> _EXERCISE_
For the records below, work out the number of lines holding "attente" and reply with only that.

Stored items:
────────────────────────────────────────

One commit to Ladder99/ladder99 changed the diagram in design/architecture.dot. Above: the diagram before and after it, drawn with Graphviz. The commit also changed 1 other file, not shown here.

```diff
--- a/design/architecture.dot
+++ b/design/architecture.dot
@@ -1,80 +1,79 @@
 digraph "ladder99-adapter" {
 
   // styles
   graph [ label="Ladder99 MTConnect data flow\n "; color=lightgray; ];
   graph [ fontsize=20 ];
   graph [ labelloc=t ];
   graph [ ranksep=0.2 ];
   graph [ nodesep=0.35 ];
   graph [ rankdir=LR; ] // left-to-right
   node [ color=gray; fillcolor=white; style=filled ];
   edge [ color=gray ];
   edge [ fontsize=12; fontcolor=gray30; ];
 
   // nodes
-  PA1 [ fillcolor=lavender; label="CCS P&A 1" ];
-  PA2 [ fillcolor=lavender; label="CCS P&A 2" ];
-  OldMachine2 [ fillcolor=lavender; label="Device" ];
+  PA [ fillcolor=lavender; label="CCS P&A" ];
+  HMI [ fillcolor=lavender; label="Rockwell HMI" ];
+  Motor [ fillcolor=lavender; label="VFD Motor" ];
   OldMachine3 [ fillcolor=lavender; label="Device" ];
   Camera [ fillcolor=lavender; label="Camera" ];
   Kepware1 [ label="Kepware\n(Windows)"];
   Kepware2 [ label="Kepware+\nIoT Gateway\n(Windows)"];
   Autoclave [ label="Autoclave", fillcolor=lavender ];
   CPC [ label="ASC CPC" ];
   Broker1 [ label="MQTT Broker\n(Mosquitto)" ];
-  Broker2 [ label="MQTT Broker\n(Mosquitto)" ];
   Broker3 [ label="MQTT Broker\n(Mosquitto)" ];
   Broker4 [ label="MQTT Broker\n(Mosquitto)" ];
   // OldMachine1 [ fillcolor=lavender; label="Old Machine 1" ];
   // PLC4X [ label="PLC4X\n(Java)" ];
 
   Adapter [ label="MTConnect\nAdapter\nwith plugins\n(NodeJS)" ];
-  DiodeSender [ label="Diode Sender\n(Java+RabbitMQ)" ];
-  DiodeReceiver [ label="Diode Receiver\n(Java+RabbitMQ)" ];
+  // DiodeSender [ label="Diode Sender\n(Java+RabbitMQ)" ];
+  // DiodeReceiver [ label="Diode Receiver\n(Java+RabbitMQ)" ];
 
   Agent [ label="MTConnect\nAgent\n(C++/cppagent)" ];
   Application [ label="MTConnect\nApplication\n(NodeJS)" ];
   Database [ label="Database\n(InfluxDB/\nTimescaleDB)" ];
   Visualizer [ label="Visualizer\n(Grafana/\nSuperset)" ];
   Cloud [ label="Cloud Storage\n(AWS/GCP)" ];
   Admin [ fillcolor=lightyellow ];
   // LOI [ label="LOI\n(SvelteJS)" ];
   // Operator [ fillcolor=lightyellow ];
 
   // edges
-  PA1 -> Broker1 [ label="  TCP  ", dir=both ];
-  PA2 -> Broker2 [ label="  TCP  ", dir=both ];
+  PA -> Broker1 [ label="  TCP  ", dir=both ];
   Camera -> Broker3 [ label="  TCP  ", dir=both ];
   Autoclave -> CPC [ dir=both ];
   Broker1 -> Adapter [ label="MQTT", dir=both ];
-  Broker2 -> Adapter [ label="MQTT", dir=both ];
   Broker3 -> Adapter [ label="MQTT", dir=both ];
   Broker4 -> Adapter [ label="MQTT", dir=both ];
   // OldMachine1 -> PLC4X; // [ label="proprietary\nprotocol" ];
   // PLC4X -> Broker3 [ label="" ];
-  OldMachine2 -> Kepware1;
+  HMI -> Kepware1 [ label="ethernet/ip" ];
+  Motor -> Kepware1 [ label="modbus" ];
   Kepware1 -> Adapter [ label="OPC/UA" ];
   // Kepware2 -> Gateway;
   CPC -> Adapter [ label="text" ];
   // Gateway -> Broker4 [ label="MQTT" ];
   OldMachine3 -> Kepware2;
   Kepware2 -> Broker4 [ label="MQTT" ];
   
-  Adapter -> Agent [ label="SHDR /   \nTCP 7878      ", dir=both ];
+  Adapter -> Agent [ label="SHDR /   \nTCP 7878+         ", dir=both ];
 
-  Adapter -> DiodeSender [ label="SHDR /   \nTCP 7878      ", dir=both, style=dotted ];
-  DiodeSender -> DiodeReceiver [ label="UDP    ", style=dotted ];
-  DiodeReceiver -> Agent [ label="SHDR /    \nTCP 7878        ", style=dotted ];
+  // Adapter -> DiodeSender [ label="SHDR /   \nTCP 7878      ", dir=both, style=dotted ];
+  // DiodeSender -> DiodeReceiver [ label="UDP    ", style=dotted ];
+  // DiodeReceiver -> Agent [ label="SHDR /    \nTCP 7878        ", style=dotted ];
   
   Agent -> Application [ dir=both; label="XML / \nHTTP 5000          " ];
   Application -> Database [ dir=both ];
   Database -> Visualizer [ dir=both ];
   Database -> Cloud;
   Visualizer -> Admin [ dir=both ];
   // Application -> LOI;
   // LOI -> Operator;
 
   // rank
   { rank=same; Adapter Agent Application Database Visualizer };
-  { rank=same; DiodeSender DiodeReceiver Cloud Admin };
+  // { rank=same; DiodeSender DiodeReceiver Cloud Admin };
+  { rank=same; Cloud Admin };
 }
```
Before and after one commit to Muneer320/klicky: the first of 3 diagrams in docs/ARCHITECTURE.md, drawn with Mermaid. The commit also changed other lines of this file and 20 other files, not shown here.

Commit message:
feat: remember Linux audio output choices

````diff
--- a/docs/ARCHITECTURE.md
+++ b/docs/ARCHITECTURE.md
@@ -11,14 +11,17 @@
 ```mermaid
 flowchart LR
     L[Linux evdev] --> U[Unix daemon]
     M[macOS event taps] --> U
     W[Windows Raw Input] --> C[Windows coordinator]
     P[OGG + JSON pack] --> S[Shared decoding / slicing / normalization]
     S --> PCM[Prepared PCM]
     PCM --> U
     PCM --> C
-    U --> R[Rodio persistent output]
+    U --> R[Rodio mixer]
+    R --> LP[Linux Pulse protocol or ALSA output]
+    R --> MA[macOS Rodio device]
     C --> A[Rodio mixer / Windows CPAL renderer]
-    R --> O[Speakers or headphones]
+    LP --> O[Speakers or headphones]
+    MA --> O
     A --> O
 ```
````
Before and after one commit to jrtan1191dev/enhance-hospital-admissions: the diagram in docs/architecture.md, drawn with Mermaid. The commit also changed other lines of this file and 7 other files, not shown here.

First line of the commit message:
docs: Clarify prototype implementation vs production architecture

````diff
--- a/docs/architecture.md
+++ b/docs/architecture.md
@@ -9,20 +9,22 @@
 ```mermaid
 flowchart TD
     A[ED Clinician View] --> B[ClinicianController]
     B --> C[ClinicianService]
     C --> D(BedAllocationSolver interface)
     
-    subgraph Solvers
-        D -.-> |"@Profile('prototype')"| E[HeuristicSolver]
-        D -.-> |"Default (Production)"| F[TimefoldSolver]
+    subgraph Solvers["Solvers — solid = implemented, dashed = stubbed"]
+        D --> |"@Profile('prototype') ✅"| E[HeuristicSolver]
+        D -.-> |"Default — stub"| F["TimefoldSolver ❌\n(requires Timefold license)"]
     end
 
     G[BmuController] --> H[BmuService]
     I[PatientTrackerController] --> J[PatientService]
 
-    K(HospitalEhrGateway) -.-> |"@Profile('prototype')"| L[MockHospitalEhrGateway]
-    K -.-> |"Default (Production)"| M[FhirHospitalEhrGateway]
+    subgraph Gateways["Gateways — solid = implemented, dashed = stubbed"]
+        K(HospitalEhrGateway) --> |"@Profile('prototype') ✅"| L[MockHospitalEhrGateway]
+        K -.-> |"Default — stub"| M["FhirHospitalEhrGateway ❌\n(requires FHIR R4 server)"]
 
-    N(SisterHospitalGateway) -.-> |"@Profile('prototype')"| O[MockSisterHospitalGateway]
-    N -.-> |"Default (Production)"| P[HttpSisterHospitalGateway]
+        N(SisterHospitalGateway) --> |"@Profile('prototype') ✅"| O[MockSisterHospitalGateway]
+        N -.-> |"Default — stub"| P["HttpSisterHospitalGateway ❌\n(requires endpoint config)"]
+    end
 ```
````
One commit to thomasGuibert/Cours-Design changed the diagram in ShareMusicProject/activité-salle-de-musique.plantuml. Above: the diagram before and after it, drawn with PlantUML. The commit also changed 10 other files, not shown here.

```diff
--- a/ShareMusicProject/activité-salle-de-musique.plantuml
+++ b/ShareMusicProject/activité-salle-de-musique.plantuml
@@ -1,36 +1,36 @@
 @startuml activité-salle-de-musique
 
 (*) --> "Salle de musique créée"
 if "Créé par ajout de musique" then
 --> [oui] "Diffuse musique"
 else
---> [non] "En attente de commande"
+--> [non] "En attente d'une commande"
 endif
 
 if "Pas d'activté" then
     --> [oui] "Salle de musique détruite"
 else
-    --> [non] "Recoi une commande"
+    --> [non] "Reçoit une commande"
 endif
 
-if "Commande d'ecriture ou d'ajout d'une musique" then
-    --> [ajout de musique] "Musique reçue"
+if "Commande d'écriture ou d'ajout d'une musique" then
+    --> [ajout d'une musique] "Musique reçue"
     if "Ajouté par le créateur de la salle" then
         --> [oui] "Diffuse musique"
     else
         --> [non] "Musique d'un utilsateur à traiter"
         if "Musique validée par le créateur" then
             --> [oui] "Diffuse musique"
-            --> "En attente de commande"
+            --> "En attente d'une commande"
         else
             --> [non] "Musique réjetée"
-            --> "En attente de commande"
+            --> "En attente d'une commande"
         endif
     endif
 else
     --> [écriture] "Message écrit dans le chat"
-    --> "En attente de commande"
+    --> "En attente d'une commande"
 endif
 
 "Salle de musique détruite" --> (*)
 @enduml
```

────────────────────────────────────────

> _COMPLETED TASK_
8